Jacob Zuma Released After Brief Return to Prison in South Africa
Former President Jacob Zuma of South Africa returned to prison early Friday morning to continue serving a sentence for contempt, but was released almost immediately under a program to relieve overcrowding in the country’s jails, the authorities said. With his release under the program, it is unlikely that Mr. Zuma will serve more time in prison on the contempt charge. Political opponents accused the government, run by Mr. Zuma’s political party, of giving him preferential treatment, saying it had intentionally started to roll out the overcrowding program on the day he reported to jail. Mr. Zuma had served just two months of a 15-month sentence in 2021 for defying a court order to testify before a national inquiry on corruption when he was released on medical parole by the corrections commissioner at the time, a close political ally. But last year, an appeals court ruled that Mr. Zuma’s release was unlawful and that he had to return to prison to serve the remainder of his sentence, a decision upheld by the country’s highest judicial body last month. New York Times

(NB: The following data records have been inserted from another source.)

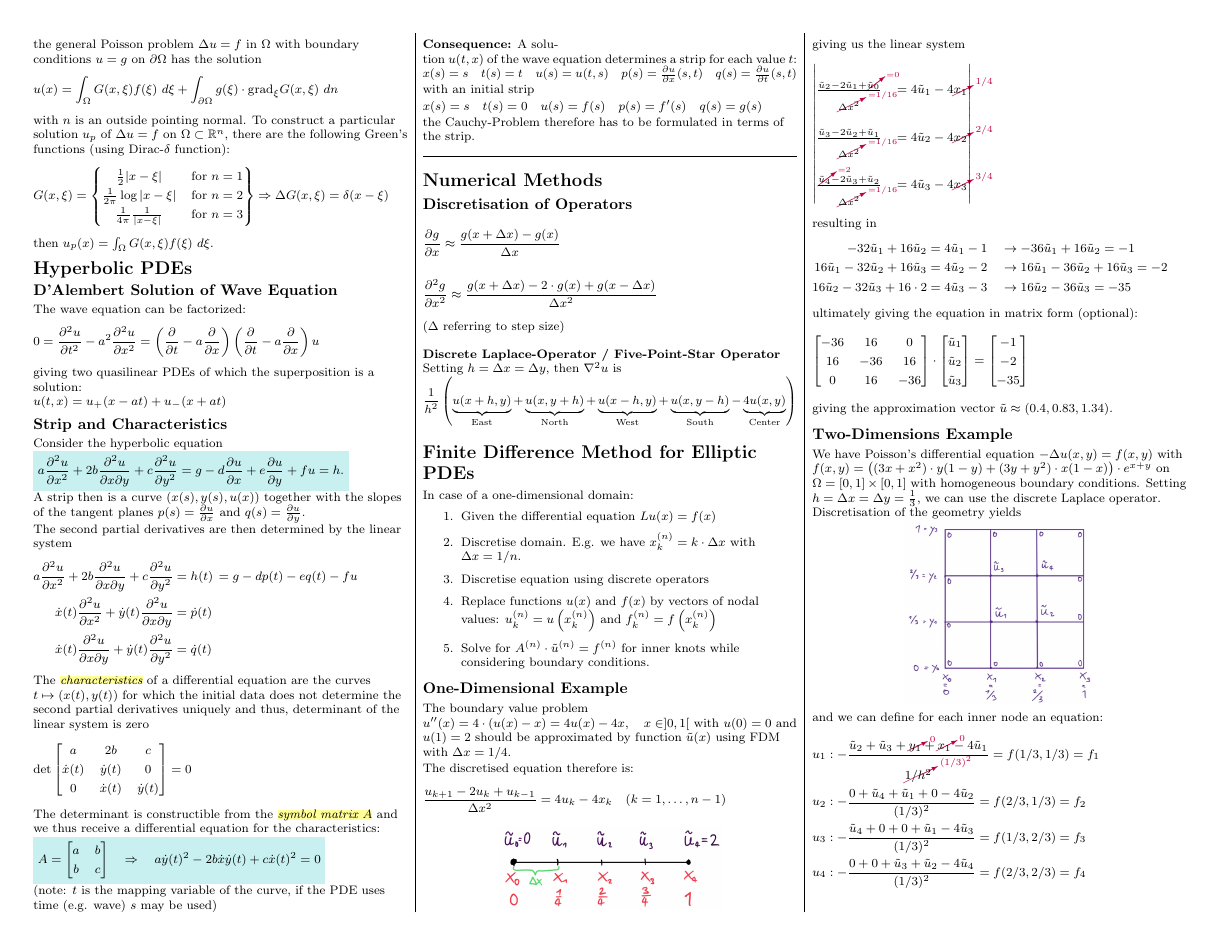
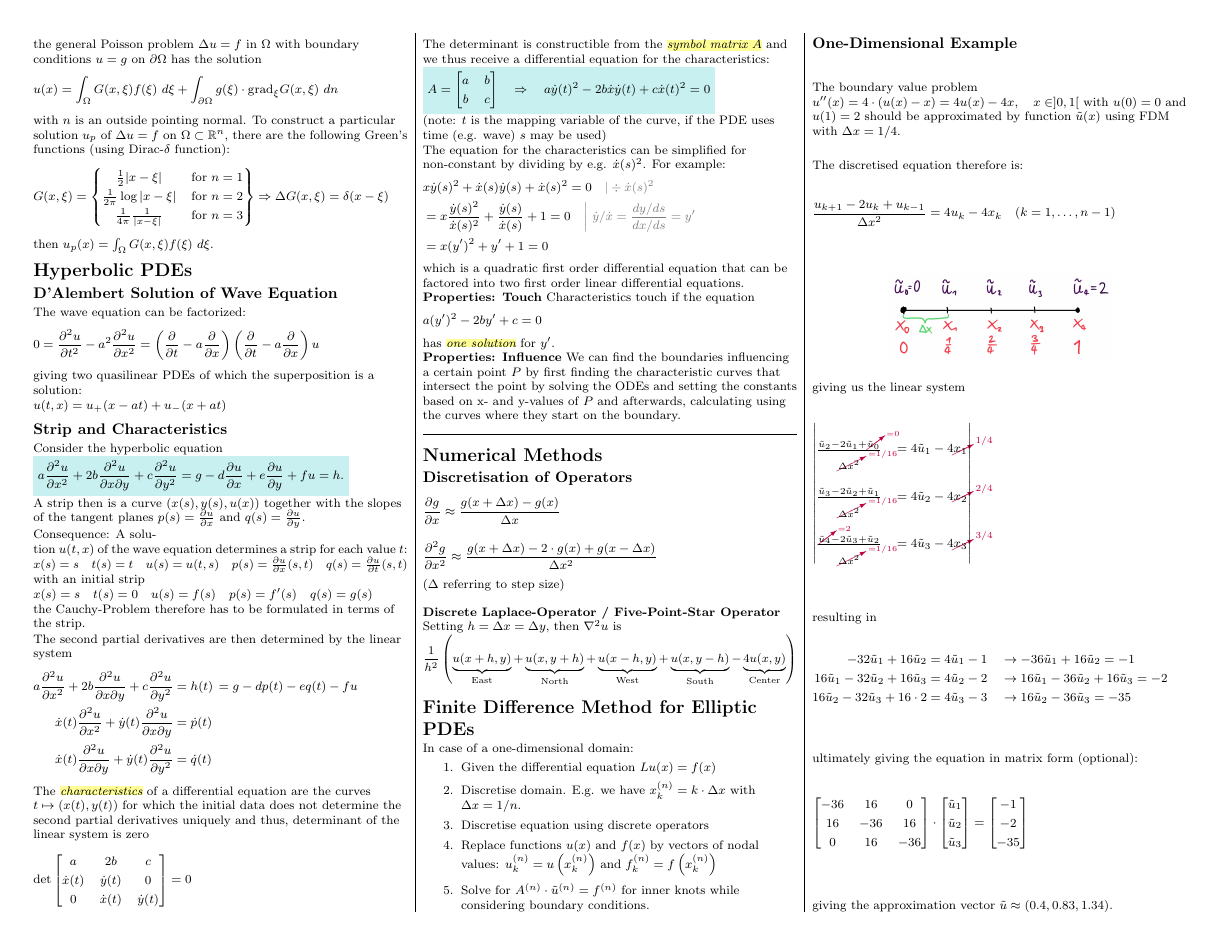
Before and after one commit to lukasbischof/FTP_PartDiff, a LaTeX document (Summary.tex, which reads Hyperbolic.tex): page 3 of 7. Compiled offline with pdfLaTeX.

Commit message:
Add some comments

```diff
--- a/Hyperbolic.tex
+++ b/Hyperbolic.tex
@@ -25,6 +25,17 @@ $}
 
 A strip then is a curve $(x(s), y(s), u(x))$ together with the slopes of the tangent planes
 $p(s) = \frac{\partial u}{\partial x}$ and $q(s) = \frac{\partial u}{\partial y}$.
+
+Consequence: A solution $u(t,x)$ of the wave equation determines a strip for each value $t$:
+\resizebox{\columnwidth}{!}{$
+    x(s) = s\quad t(s) = t\quad u(s) = u(t,s)\quad p(s) = \frac{\partial u}{\partial x}(s,t)\quad q(s) = \frac{\partial u}{\partial t}(s,t)
+$}
+
+with an initial strip
+
+$x(s) = s\quad t(s) = 0\quad u(s) = f(s)\quad p(s) = f'(s)\quad q(s)=g(s)$
+
+the Cauchy-Problem therefore has to be formulated in terms of the strip.
 
 The second partial derivatives are then determined by the linear system
 \begin{align*}
@@ -59,13 +70,23 @@ $}
 
 (note: $t$ is the mapping variable of the curve, if the PDE uses time (e.g. wave) $s$ may be used)
 
-\textbf{Consequence:} A solution $u(t,x)$ of the wave equation determines a strip for each value $t$:
-\resizebox{\columnwidth}{!}{$
-    x(s) = s\quad t(s) = t\quad u(s) = u(t,s)\quad p(s) = \frac{\partial u}{\partial x}(s,t)\quad q(s) = \frac{\partial u}{\partial t}(s,t)
-$}
+The equation for the characteristics can be simplified for non-constant by dividing by e.g. $\dot{x}(s)^2$. For example:
+\begin{align*}
+    & x\dot{y}(s)^{2}+\dot{x}(s)\dot{y}(s)+\dot{x}(s)^{2}=0\quad{\color{gray}|\div \dot{x}(s)^2} \\
+    & = x\frac{\dot{y}(s)^{2}}{\dot{x}(s)^{2}}+\frac{\dot{y}(s)}{\dot{x}(s)}+1=0
+    \quad {\color{gray} \left|\ \dot{y}/\dot{x} = \frac{dy/ds}{dx/ds} = y' \right.} \\
+    & = x(y')^2 + y' + 1 = 0
+\end{align*}
 
-with an initial strip
+which is a quadratic first order differential equation that can be factored into two first order linear differential equations.
 
-$x(s) = s\quad t(s) = 0\quad u(s) = f(s)\quad p(s) = f'(s)\quad q(s)=g(s)$
+\textbf{Properties: Touch} Characteristics touch if the equation
+\begin{align*}
+    a(y')^2 - 2by' + c = 0
+\end{align*}
 
-the Cauchy-Problem therefore has to be formulated in terms of the strip.
+has \emph{one solution} for $y'$.
+
+\textbf{Properties: Influence} We can find the boundaries influencing a certain point $P$ by first finding the
+characteristic curves that intersect the point by solving the ODEs and setting the constants based on x- and y-values of
+$P$ and afterwards, calculating using the curves where they start on the boundary.
```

Zimbabwe Presidential Hopefuls Use Music, Stars to Woo Crucial Youth Vote
The local version of Jamaican dancehall has become the unofficial soundtrack of Zimbabwe’s presidential election as candidates go all out to woo a key generation of voters who were children when long-time ruler Robert Mugabe was ousted six years ago. But while many young voters have been energised by a high-tempo campaign featuring pop stars and sporting heroes, a generation that has only known economic chaos and rocketing prices is taking some convincing that real change is possible. The leading candidates on the Aug. 23 ballot are incumbent Emmerson Mnangagwa of the longtime ruling ZANU-PF party and Nelson Chamisa of the new Citizens Coalition for Change. Mnangagwa, who became leader in 2017 after the army kicked out Mugabe, beat Chamisa in 2018 by 6%, just over 300,000 votes. Any path to victory has to lie through the three-quarters of Zimbabwe’s population that is under 34. The one-sixth of the registered electorate who are first-time voters will be crucial. “There is a high probability that this election will be decided by the first-time voters,” said Brighton Tamberekera, a projects officer at vote watchdog Zimbabwe Election Support Network. “We hope that the youths who are registered do turn up to vote.” … While the election is competitive, few believe it will be free and fair, as so many past votes were marred by systematic violence and voter intimidation. Reuters

LGBTQ+ People in Ethiopia Blame Attacks on Their Community on Inciteful and Lingering TikTok Videos
Members of Ethiopia’s LGBTQ+ community say they face a wave of online harassment and physical attacks and blame much of it on the social media platform TikTok, which they say is failing to take down posts calling for homosexual and transgender people to be whipped, stabbed and killed. A local LGBTQ+ support group, House of Guramayle, said that some TikTok users are also outing Ethiopians by sharing their names, photographs and online profiles on one of the country’s most popular social media platforms. In Ethiopia, homosexual acts are punishable by up to 15 years in prison. The East African country whose population of close to 120 million is split between Christianity and Islam is largely conservative, and while LGBTQ+ people have long suffered abuse, activists say the hostility has reached a new level. … “TikTok is being used to incite violence,” said Bahiru Shewaye, co-founder of House of Guramayle. Bahiru said several videos have been reported to TikTok but “we are still waiting for them to take action.” AP